Press "Enter" to skip to content

Posts published in “Day: April 18, 2009”

Why the rate

Unemployment rate numbers, read in fine grain, have for a long time seemed a little less than perfect measures. (We never bought the office state stats, for example, that Idaho's unemployment rate in October 2007 was 2.5%, when 3% is the norm for something approaching full employment, and employers didn't seem that desperate for help.) So what should we make of the reports out now that Oregon has the second-highest unemployment (now at 12.1%) in the nation, behind Michigan with its collapsing auto industry?

First, a note of context: Oregon is hurting in this depression, alongside the other states. There's been no lack of shutdowns and layoffs. Times are tough in Oregon too - but, that much worse than in so many other states? Doesn't feel that way: Bad, yes, but not that much worse.

In good times as well as bad, Oregon's unemployment rates have tended to run higher than average. Might there be something systemic, or something unusual about Oregon, that contributes?

Evidently there is, outlined neatly in an Oregonian piece this morning. Oregon turns out to be one of those places people are reluctant to leave, and when times get tough they hang in there. It has a good reputation as a good place to live, and so becomes something of a magnet for people around the country when they're out of work and looking for a new place to start over. (The place keeps harking back to its earliest days.) A number of other states, notably Nevada and California, seem to shed people more rapidly when the jobs go away - people who go to places like Oregon. All of this drives up the numbers of the unemployed, creating a higher rate.

This isn't just raw speculation; stats to back it up are available. The Bureau of Labor Statistics reports that in March, when Oregon lost 77,000 jobs, the state's available labor force rose by 58,000 - some of them newly looking for work, some of them arriving from elsewhere even though there was no work for them.

Helps to know what lies behind the numbers.

Extending the string at Lewiston


Lewiston Tribune

The Lewiston Tribune has a long tradition - very long, reaching back into the 50s at least - of publishing outstanding editorials. They have long had personality and bite, and often humor as well. They've leaned left but been such attention grabbers that execs at the paper (which is locally owned) call them real moneymakers: They're likely to get people talking and paying attention to the paper, in a way most editorials in most newspapers seldom have.

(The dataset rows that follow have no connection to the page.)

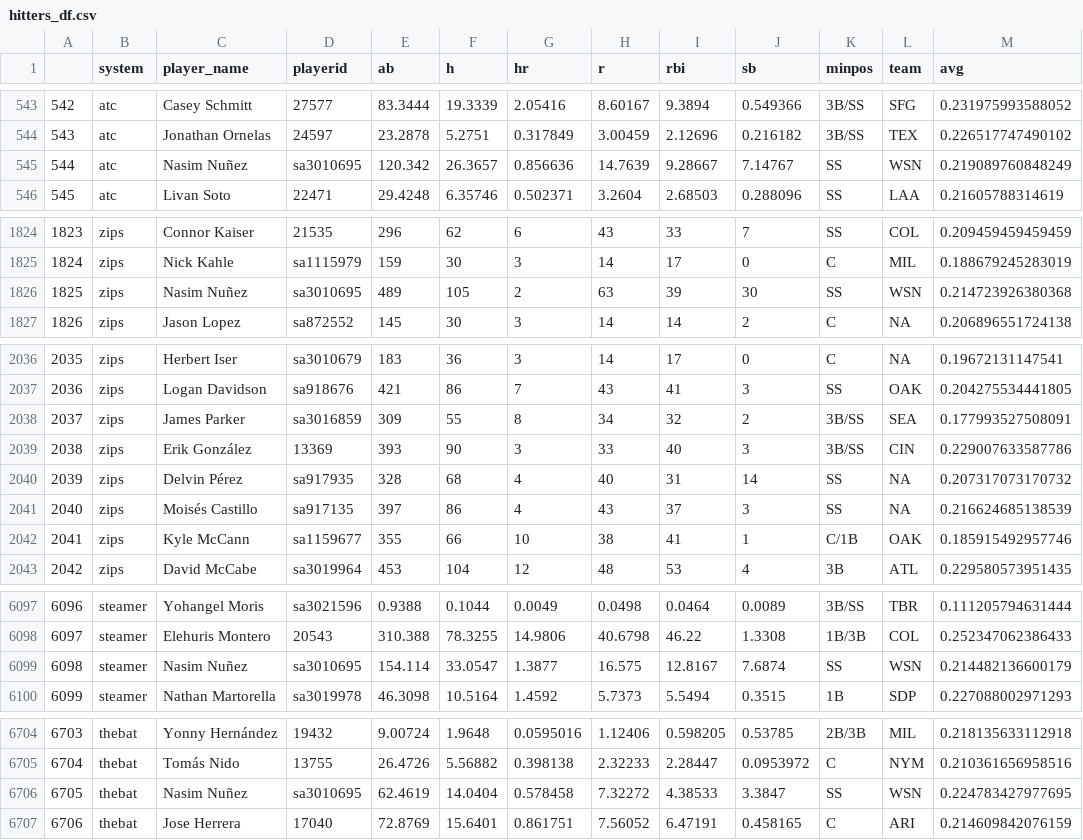
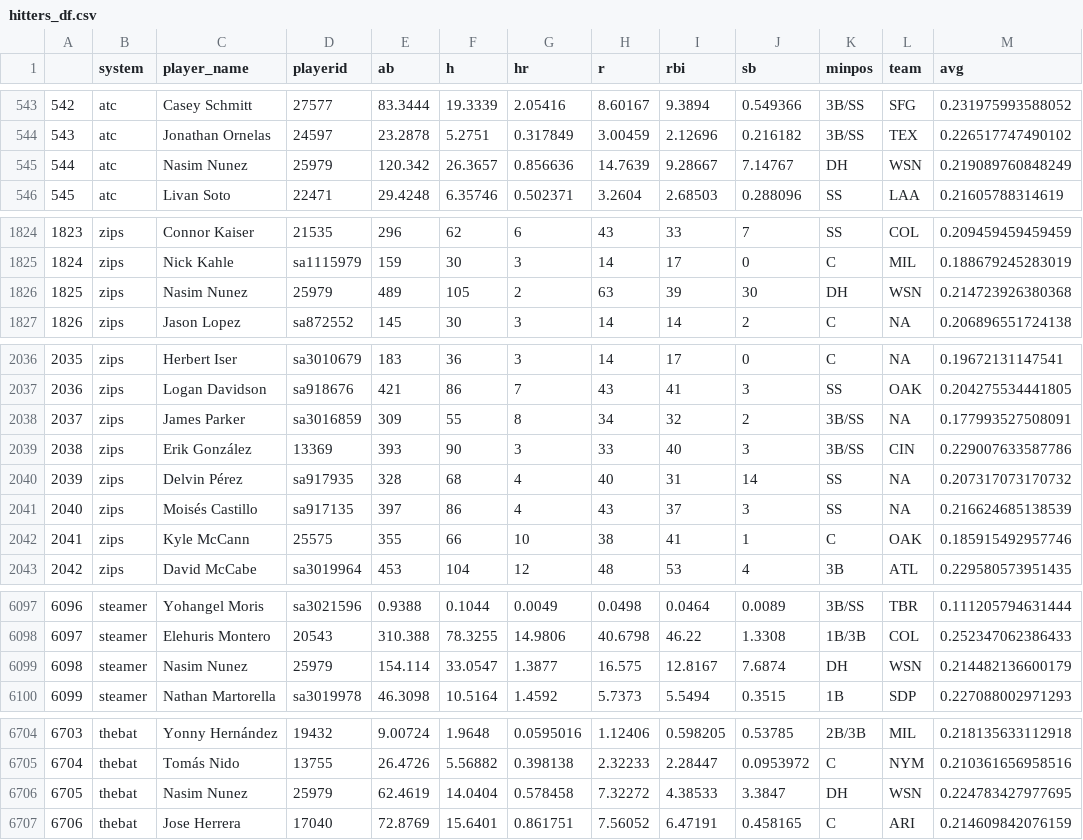
Before and after one commit to bdidds2/Betting, a CSV file: ottoneu/hitters_df.csv, drawn as a sheet; only a part is shown, gaps mark what is left out; the diff covers the shown part only.

```diff
--- a/ottoneu/hitters_df.csv
+++ b/ottoneu/hitters_df.csv
@@ -544,3 +544,3 @@
 "543","atc","Jonathan Ornelas","24597",23.2878,5.2751,0.317849,3.00459,2.12696,0.216182,"3B/SS","TEX",0.226517747490102
-"544","atc","Nasim Nuñez","sa3010695",120.342,26.3657,0.856636,14.7639,9.28667,7.14767,"SS","WSN",0.219089760848249
+"544","atc","Nasim Nunez","25979",120.342,26.3657,0.856636,14.7639,9.28667,7.14767,"DH","WSN",0.219089760848249
 "545","atc","Livan Soto","22471",29.4248,6.35746,0.502371,3.2604,2.68503,0.288096,"SS","LAA",0.21605788314619
@@ -1825,3 +1825,3 @@
 "1824","zips","Nick Kahle","sa1115979",159,30,3,14,17,0,"C","MIL",0.188679245283019
-"1825","zips","Nasim Nuñez","sa3010695",489,105,2,63,39,30,"SS","WSN",0.214723926380368
+"1825","zips","Nasim Nunez","25979",489,105,2,63,39,30,"DH","WSN",0.214723926380368
 "1826","zips","Jason Lopez","sa872552",145,30,3,14,14,2,"C",NA,0.206896551724138
@@ -2037,3 +2037,3 @@
 "2036","zips","Logan Davidson","sa918676",421,86,7,43,41,3,"SS","OAK",0.204275534441805
-"2037","zips","James Parker","sa3016859",309,55,8,34,32,2,"3B/SS","SEA",0.177993527508091
+"2037","zips","James Parker","sa3016859",309,55,8,34,32,2,"3B/SS",NA,0.177993527508091
 "2038","zips","Erik González","13369",393,90,3,33,40,3,"3B/SS","CIN",0.229007633587786
@@ -2041,3 +2041,3 @@
 "2040","zips","Moisés Castillo","sa917135",397,86,4,43,37,3,"SS",NA,0.216624685138539
-"2041","zips","Kyle McCann","sa1159677",355,66,10,38,41,1,"C/1B","OAK",0.185915492957746
+"2041","zips","Kyle McCann","25575",355,66,10,38,41,1,"C","OAK",0.185915492957746
 "2042","zips","David McCabe","sa3019964",453,104,12,48,53,4,"3B","ATL",0.229580573951435
@@ -6098,3 +6098,3 @@
 "6097","steamer","Elehuris Montero","20543",310.388,78.3255,14.9806,40.6798,46.22,1.3308,"1B/3B","COL",0.252347062386433
-"6098","steamer","Nasim Nuñez","sa3010695",154.114,33.0547,1.3877,16.575,12.8167,7.6874,"SS","WSN",0.214482136600179
+"6098","steamer","Nasim Nunez","25979",154.114,33.0547,1.3877,16.575,12.8167,7.6874,"DH","WSN",0.214482136600179
 "6099","steamer","Nathan Martorella","sa3019978",46.3098,10.5164,1.4592,5.7373,5.5494,0.3515,"1B","SDP",0.227088002971293
@@ -6705,3 +6705,3 @@
 "6704","thebat","Tomás Nido","13755",26.4726,5.56882,0.398138,2.32233,2.28447,0.0953972,"C","NYM",0.210361656958516
-"6705","thebat","Nasim Nuñez","sa3010695",62.4619,14.0404,0.578458,7.32272,4.38533,3.3847,"SS","WSN",0.224783427977695
+"6705","thebat","Nasim Nunez","25979",62.4619,14.0404,0.578458,7.32272,4.38533,3.3847,"DH","WSN",0.224783427977695
 "6706","thebat","Jose Herrera","17040",72.8769,15.6401,0.861751,7.56052,6.47191,0.458165,"C","ARI",0.214609842076159
```
Also changed, not shown: 82 edited cells elsewhere in this file, ottoneu/all_hitters.csv, ottoneu/all_pitchers.csv, 4 other files.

The central figure in that bit of newspaper history was for many years Bill Hall, who started writing editorials at the Trib in 1965 and (with a short 18-month hiatus) kept at it till he retired in 2002. His successor was Jim Fisher, who'd written edits alongside Hall for many years and whose style significantly overlapped. Now Fisher is retiring, so a real question has been: Does financially-strapped Lewiston (which recently cut the editorial page staff from two to one) keep the tradition alive?

Looks like it will, having just hired for the job Marty Trillhaase, who has been editorial editor at the Idaho Falls Post-Register. A bit of disclosure is needed: We've been friends with Trillhaase for a good many years, back when he worked at the Idaho Statesman in Boise, and at the Tribune before that, the Moscow paper before that, and Twin Falls . . . He's been around the state, and very highly regarded everywhere. At Idaho Falls he has been for more than a decade writing many of the best editorials in the state, as even those who disagree with him typically acknowledge.

Now, as for the Post Register . . . Following Trillhaase's tradition may be a challenge all its own.